Second session was planned to be another session with Alistair Cockburn however, he choose to ignore the official session title and instead he conducted an interactive activity demonstrating the power of iterative development and effectiveness of an adaptive process.
after that Ive joined a session focusing on the role of the PO in a scrum process and how to scale this position without damaging the entire process.
The role of the PO in a scrum team is to represent the client. the PO is responsible of maximizing the ROI, i.e. he’s the one responsible for generating $$$. Specifically the PO is in charge of grooming the product backlog, which includes among other, writing user stories, prioritizing them and keeping track on what is getting build. The important thing to remember is that this is an active role, stories are not invented from thin air, they are discovered by talking with users, customers and sometime even the developers. A good PO will actively manage the backlog, he will keep priorities straight, refine stories as new knowledge is gained, remove less important stories and add new ones.
The key point of being a PO which is sometimes missed is that the PO should consider himself as part of the team. When a PO works in disconnection from the team, things will usually not go smoothly optimal. For example while in the Scrum “rule book” the PO approves stories during the demo at the end of the sprint, effective PO’s do not wait for it. they actively review and approve progress during the sprint work. after all why wait?
Scaling the PO
But sometime one person is not enough to effectively cover all the responsibilities of the PO role. and the big question is how to scale that role. Like anything else there is not a single answer on how to correctly scale the PO role, each method has its own strengths and its own risks. the key for success like anything else in life is to always manage the risks and be on the lookout when things are not going as they should.
One way of scaling the Po is to divide the by area of responsibility. i.e. one person (or more will work closely with the customer) and one (or more) will work closely with the team. Another option is to split the work more naturally according to the product technical components. but no matter how the work is split its crucial to first achieve good communications channels between the people functioning as PO’s. Normally a PO team will much higher level of cooperation than other teams to succeed.
another tip for scaling the PO role is to adhere to agile values, i.e. always inspect how the team of PO function and to improve. It is also possible to use a modified scrum process in order to manage the work inside the PO’s team.
When not to Scale
but the most important tip of this session was when to chose not to scale.
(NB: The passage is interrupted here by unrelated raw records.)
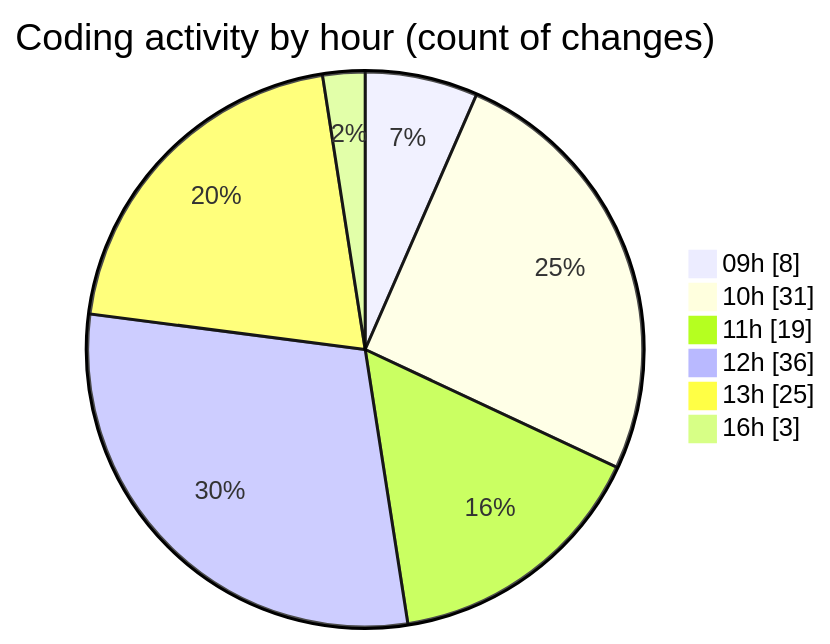
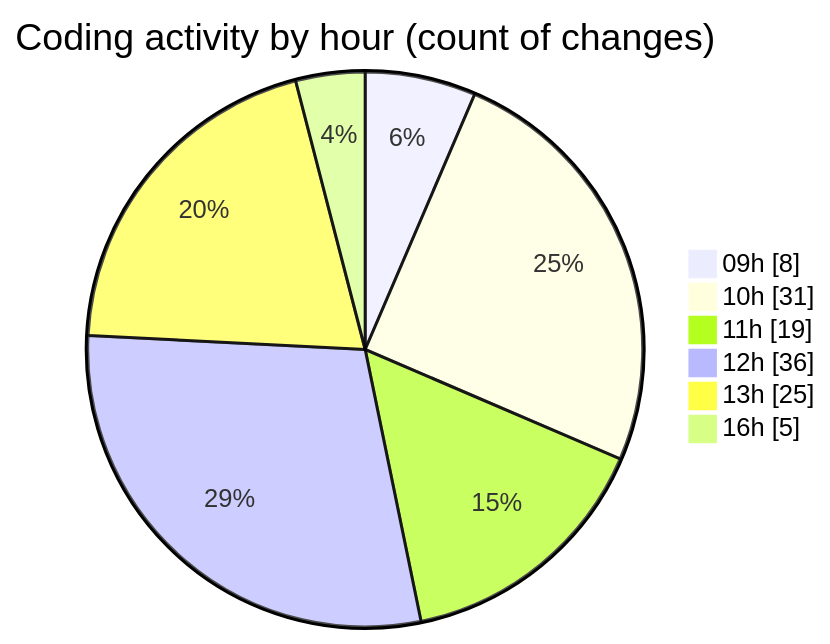
Before and after one commit to momahboobian/code-tracking: the second of 2 diagrams in 2025-06-12/cda/README.md, drawn with Mermaid. The commit also changed other lines of this file and 1 other file, not shown here.

````diff
--- a/2025-06-12/cda/README.md
+++ b/2025-06-12/cda/README.md
@@ -31,10 +31,10 @@
 ```mermaid
 pie showData
 title Coding activity by hour (count of changes)
 "09h" : 8
 "10h" : 31
 "11h" : 19
 "12h" : 36
 "13h" : 25
-"16h" : 3
+"16h" : 5
 ```
````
Sometime organizations are scaling the PO not because they actually need to, but because there's an underlying dysfunction which was not recognized. for example I've seen a PO which spent so much time in customer relations, that he didn’t have time to help the development team. naturally the team complained, and suggested to add more personal to the PO. Only after sitting with the PO and raising the team issues, did we realize that the PO did have time but he didn’t fully understands what was required of him.
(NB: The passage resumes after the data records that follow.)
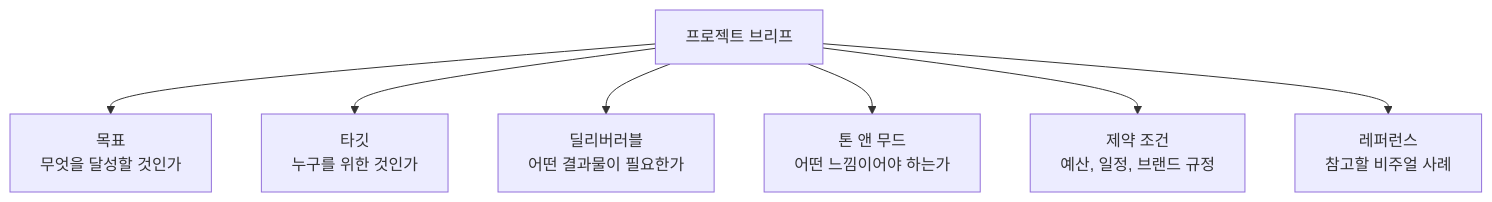
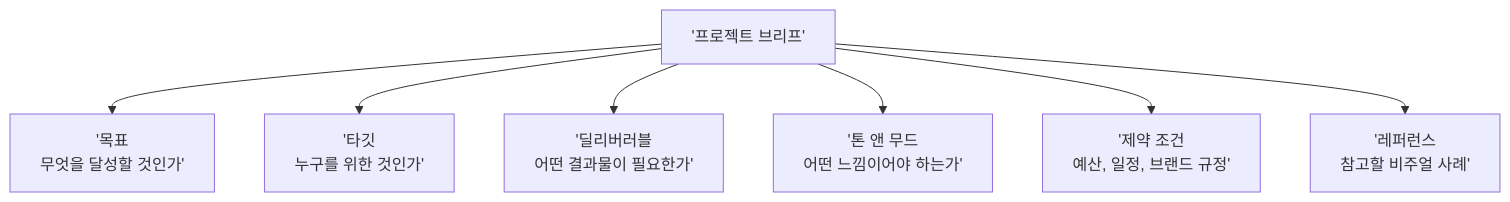
Before and after one commit to jsonpassion/forge-tutorial-promptcanvas: the first of 3 diagrams in 12-ch12-실전-포트폴리오-프로젝트/01-01-프로젝트-기획-브리프에서-무드보드까지.md, drawn with Mermaid. The commit also changed other lines of this file and 63 other files, not shown here.

````diff
--- a/12-ch12-실전-포트폴리오-프로젝트/01-01-프로젝트-기획-브리프에서-무드보드까지.md
+++ b/12-ch12-실전-포트폴리오-프로젝트/01-01-프로젝트-기획-브리프에서-무드보드까지.md
@@ -40,9 +15,9 @@
 ```mermaid
 flowchart TD
-    B["프로젝트 브리프"] --> O["목표<br/>무엇을 달성할 것인가"]
-    B --> T["타깃<br/>누구를 위한 것인가"]
-    B --> D["딜리버러블<br/>어떤 결과물이 필요한가"]
-    B --> S["톤 앤 무드<br/>어떤 느낌이어야 하는가"]
-    B --> C["제약 조건<br/>예산, 일정, 브랜드 규정"]
-    B --> R["레퍼런스<br/>참고할 비주얼 사례"]
+    B['프로젝트 브리프'] --> O['목표<br/>무엇을 달성할 것인가']
+    B --> T['타깃<br/>누구를 위한 것인가']
+    B --> D['딜리버러블<br/>어떤 결과물이 필요한가']
+    B --> S['톤 앤 무드<br/>어떤 느낌이어야 하는가']
+    B --> C['제약 조건<br/>예산, 일정, 브랜드 규정']
+    B --> R['레퍼런스<br/>참고할 비주얼 사례']
 ```
````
So before scaling, take a good look, maybe scaling i not the answer. maybe just maybe there’s a better alternative.